created where rivers once flowed, the terrain will
become impassable by foot.
the effects of the dam will extend beyond
Hasankeyf, well across national borders. By virtue
of being upstream from Iraq and Syria on both the
Tigris and the Euphrates rivers, Turkey
effectively controls the flow of water southward.
With the Euphrates already heavily dammed,
the Syrian and Iraqi governments have raised
serious concerns about dam projects on the Tigris.
Twice the region has been on the verge of water
wars, once in 1975 and again in 1990. Restricting
water flow from the Tigris could prove to be a
tipping point in the incendiary region.
Activists believe that, ultimately, the
dam will turn water into a political tool both
inside and outside Turkey's borders.
the road, Mehmet Ali, a shopkeeper selling tourist
souvenirs, lamented the imminent loss of his home.
"They are condemning a place like this, with no
equal in the world, for a dam that will only
operate for 50 years."
site Today there is little recourse left to
stop construction. The European Court of Human
Rights (ECHR) could theoretically put a hold on
the project. A case was brought before the court
in 2006 but was rejected on the grounds that the
ECHR protects human rights, not cultural heritage,
ignoring the 35,000 people who will be forced to
give up their way of life if the dam is completed.

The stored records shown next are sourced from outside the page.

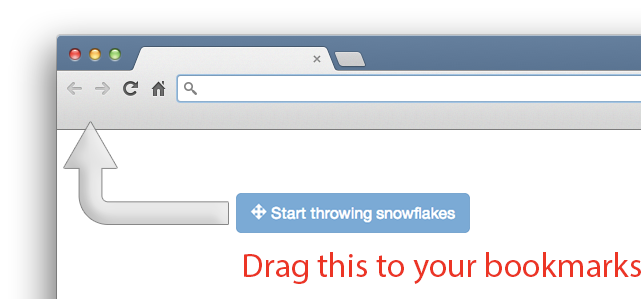
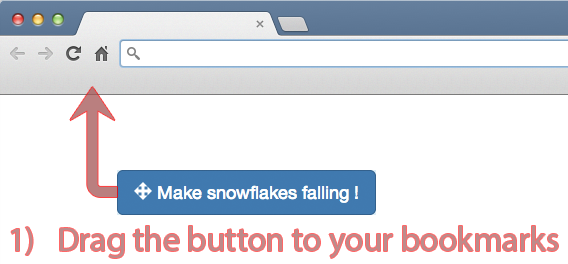
updating tuto

diff --git a/tuto.html b/tuto.html
@@ -4,20 +4,42 @@
 	<title>Snowflakes.js - Happy New Year 2014 from @_jmpp</title>
 
 	<link rel="stylesheet" type="text/css" href="http://netdna.bootstrapcdn.com/bootstrap/3.0.3/css/bootstrap.min.css">
+	<style>
+	.row img {
+		max-width: 100%;
+	}
+	</style>
 </head>
 <body>
 
 <div class="container text-center">
-	<h1>SnowFlakes</h1>
-	<p class="lead">Put snowflakes in any website you visit.<br>
-		Happy New Year 2014 :)</p>
+	<h1>Happy New Year 2014 :)</h1>
+	<p class="lead">Turn your web page in a "snowy christmas atmosphere"</p>
 	<hr>
-	<a href="javascript:var%20s%20%3D%20document.createElement(%27script%27)%3Bs.src%20%3D%20%27https%3A%2F%2Fraw.github.com%2Fjmpp%2Fsnowflakes%2Fmaster%2Fhappynewyear2014.min.js%27%3Bdocument.body.appendChild(s)%3B" title="Start throwing snowflakes" class="btn btn-lg btn-primary"><i class="glyphicon glyphicon-move"></i> Start throwing snowflakes</a>
+	<!--<a href="javascript:var%20s%20%3D%20document.createElement(%27script%27)%3Bs.src%20%3D%20%27https%3A%2F%2Fraw.github.com%2Fjmpp%2Fsnowflakes%2Fmaster%2Fhappynewyear2014.min.js%27%3Bdocument.body.appendChild(s)%3B" title="Start throwing snowflakes" class="btn btn-lg btn-primary"><i class="glyphicon glyphicon-move"></i> Start throwing snowflakes</a>-->
+	
+	<div class="row">
+	<div class="col-md-4 col-md-offset-4 alert alert-info">
+		<p>Drag this magic button to your bookmarks,<br>
+		and clic on it when you visit any web page :</p><br>
+
+		<a href='javascript:(function(){var d=30;var j=[];var a=0;var l=[];var m=225;if(!document.getElementById("happynewyear2014audio")){var k=document.createElement("audio");k.id="happynewyear2014audio";k.autoplay=true;var b=document.createElement("source");var o=document.createElement("source");var q=document.createElement("source");b.src="https://raw.github.com/jmpp/snowflakes/master/audio/Auld-Lang-Syne-8-Bit-cutted.mp3";o.src="https://raw.github.com/jmpp/snowflakes/master/audio/Auld-Lang-Syne-8-Bit-cutted.ogg";q.src="https://raw.github.com/jmpp/snowflakes/master/audio/Auld-Lang-Syne-8-Bit-cutted.wav";k.appendChild(b);k.appendChild(o);k.appendChild(q);document.body.appendChild(k)}for(var h=0;h<d;h++){var g=new Image();g.src="https://raw.github.com/jmpp/snowflakes/master/flocon.png";g.style.position="fixed";g.style.zIndex="9999";g.onload=(function(){l.push(this);if(++a===d){p()}}).bind(g)}function p(){var u,t,v;for(var r=0;r<l.length;r++){u=n(2,10);t="hsla(0,0%,45%,"+u/10+")";v="hsla(0,0%,55%,"+u/10+")";j.push({img:l[r],x:n(0,window.innerWidth),y:n(0,m),w:g.width,h:g.height,scale:n(0.2,0.6),alpha:1,direction:Math.PI/3,rotation:0,rotationSpeed:n(-1*u*0.2*0.008,u*0.2*0.008),speed:u*0.2});document.body.appendChild(l[r])}requestAnimFrame(e)}function f(){for(var r=0,u=j.length;r<u;r++){var t=j[r];t.alpha=(m-t.y)/m;t.rotation+=t.rotationSpeed;t.y+=Math.sin(t.direction)*t.speed;if(t.x+(t.w*t.scale)>window.innerWidth){t.x=-t.w*t.scale}if(t.y+(t.h*t.scale)>m){t.y=-t.h*t.scale}if(t.x+(t.w*t.scale)<0){t.x=window.innerWidth}if(t.y+(t.h*t.scale)<0){t.y=m}}}function c(){var u;for(var r=0,v=j.length;r<v;r++){var t=j[r];t.img.style.opacity=t.alpha;t.img.style.webkitTransform="scale("+t.scale+","+t.scale+") rotate("+(t.rotation*180/Math.PI)+"deg)";t.img.style.mozTransform="scale("+t.scale+","+t.scale+") rotate("+(t.rotation*180/Math.PI)+"deg)";t.img.style.msTransform="scale("+t.scale+","+t.scale+") rotate("+(t.rotation*180/Math.PI)+"deg)";t.img.style.transform="scale("+t.scale+","+t.scale+") rotate("+(t.rotation*180/Math.PI)+"deg)";t.img.style.left=t.x+"px";t.img.style.top=t.y+"px"}}function e(i){f();c();requestAnimFrame(e)}function n(r,i){return(Math.random()*(i-r))+r}window.requestAnimFrame=(function(){return window.requestAnimationFrame||window.webkitRequestAnimationFrame||window.mozRequestAnimationFrame||function(i){window.setTimeout(i,1000/60)}})()})();' title="Make snowflakes falling !" class="btn btn-lg btn-primary"><i class="glyphicon glyphicon-move"></i> Make snowflakes falling !</a>
+	</div>
+	</div>
+
 	<hr>
-	<img src="tuto.png"><br>
+	<div class="row">
+		<div class="col-md-6">
+			<img src="tuto.png">
+		</div>
+		<div class="col-md-6">
+			<img src="tuto2.png">
+		</div>
+	</div>
 	<hr>
 	<p><a href="https://twitter.com/_jmpp">@_jmpp</a> wishes you a merry christmas and a happy new year !<br>
-		&bull; <a href="https://github.com/jmpp/snowflakes">Source on Github</a> &bull;</p>
+		&bull; Awesome 8-bits music in courtesy of <a href="https://www.youtube.com/watch?v=WlhXiXs_A_Y" title="MrBulbamike's Youtube">MrBulbamike</a> &bull;<br>
+		&bull; Full source on <a href="https://github.com/jmpp/snowflakes">Github</a> &bull;
 </div>
 
 </body>

diff --git a/README.md b/README.md
@@ -1,4 +1,10 @@
-# jmpp *wishes you a *Happy new year 2014 !
 
-> [http://jmpp.fr/2014/](http://jmpp.fr/2014/) : Drag the button to your bookmarks and make the snow fall on any website.
-----
+> [http://jmpp.fr/2014/](http://jmpp.fr/2014/)
+
+Turn your web page in a "snowy christmas atmosphere" !
+Drag the magic button to your bookmarks and clic on it when you visit any web page.
+
+*Awesome 8-bits music in courtesy of [MrBulbamike](https://www.youtube.com/watch?v=WlhXiXs_A_Y) !*
+
+I wishes you a Happy new year 2014 :)
+---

A new case is being submitted to the ECHR
after a Turkish regional court rejected it this
week. Locals hope that it will work, but are not
deceiving themselves. They have learned from
experience how determined the state is to continue
with the project.
Omer Guzel, a shop owner
and local activist in Hasankeyf, told IPS that at
one point the villagers held protests every week.
"It didn't accomplish anything," he said. "In the
end the dam is still being built right now."
The government has kept the construction
site, 16 kilometres downstream from Hasankeyf,
under heavy security. However, sources with access
to the site, who spoke to IPS on the condition of
anonymity, claim that the dam is already half
There is still a chance that
the United Nations Education, Scientific and
Cultural Organisation (UNESCO) might list the area
as a World Heritage site, effectively guaranteeing
To qualify for World
Heritage status, a site must meet one of 10
criteria for outstanding universal value in an
area of cultural or natural significance.
Hasankeyf, as the only site in the world that
meets nine of the 10 criteria, is an exceptional
candidate for inclusion.
that fact alone is not enough to be listed. "In
order to be included as a World Heritage site, the
country in which the site is located must submit
an application to UNESCO. The Turkish government
has not done this," Engin said.
delegation previously visited Hasankeyf and, upon
taking stock of the area, urged the Turkish
government to apply. The implication was that if
Turkey applied, Hasankeyf would be accepted.
"But the government does not want to
protect this area, so why would they apply? The
dam project is too important to the state," Engin